“This is far from evolutionary, it’s just outside people’s radar and the usual human reaction to this is to say it’s impossible,” he says. “What’s nice about biofuel is it can use the existing infrastructure used by the oil companies and can be available much sooner than hydrogen, which would require changes to infrastructure and is, therefore, much further into the future.”
Timothy Held, manager of advanced combustor engineering at GE Aviation, believes some progress can be made within five years, but the entire process of developing and producing the fuel will take longer.
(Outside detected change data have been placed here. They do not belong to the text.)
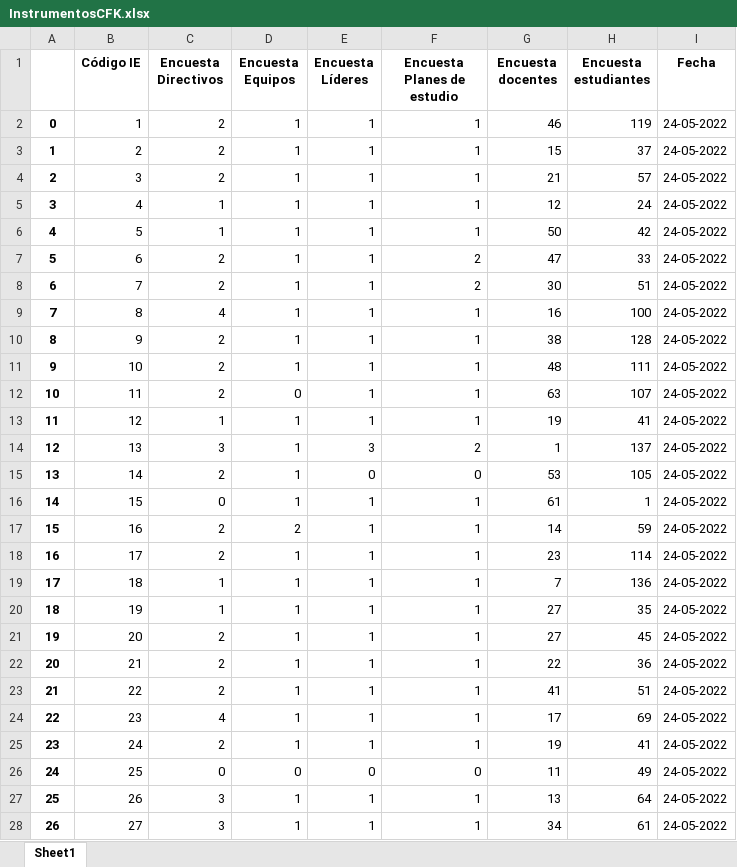
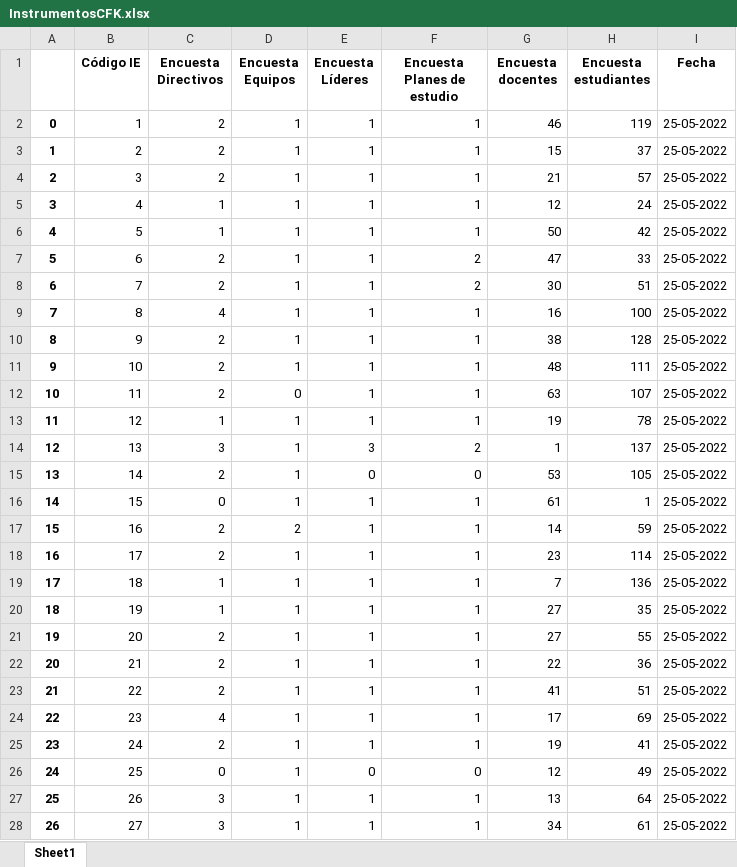
Before and after one commit to mariaf494/CFK2022, an Excel workbook: data/InstrumentosCFK.xlsx, sheet Sheet1, drawn as a sheet; only a part is shown; values as stored, in another font and other column widths than the file's, no borders; the diff covers the shown part only; the diff names each change by its address in the sheet, - before the commit and + after, or states it on an @@ line.

```diff
--- a/data/InstrumentosCFK.xlsx (sheet Sheet1)
+++ b/data/InstrumentosCFK.xlsx (sheet Sheet1)
-I2:I28 (Fecha): 24-05-2022
+I2:I28 (Fecha): 25-05-2022
-H13 (Encuesta estudiantes): 41
+H13 (Encuesta estudiantes): 78
-H21 (Encuesta estudiantes): 45
+H21 (Encuesta estudiantes): 55
-D26 (Encuesta Equipos): 0
+D26 (Encuesta Equipos): 1
-G26 (Encuesta docentes): 11
+G26 (Encuesta docentes): 12
```
Also changed, not shown: 249 edited cells elsewhere in this sheet, data/descargables/DirectivosCFK.xlsx, data/descargables/LideresCFK.xlsx, 14 other files.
Other alternative fuel options include biodiesel derived from a range of biomass sources, from cow manure to sunflowers.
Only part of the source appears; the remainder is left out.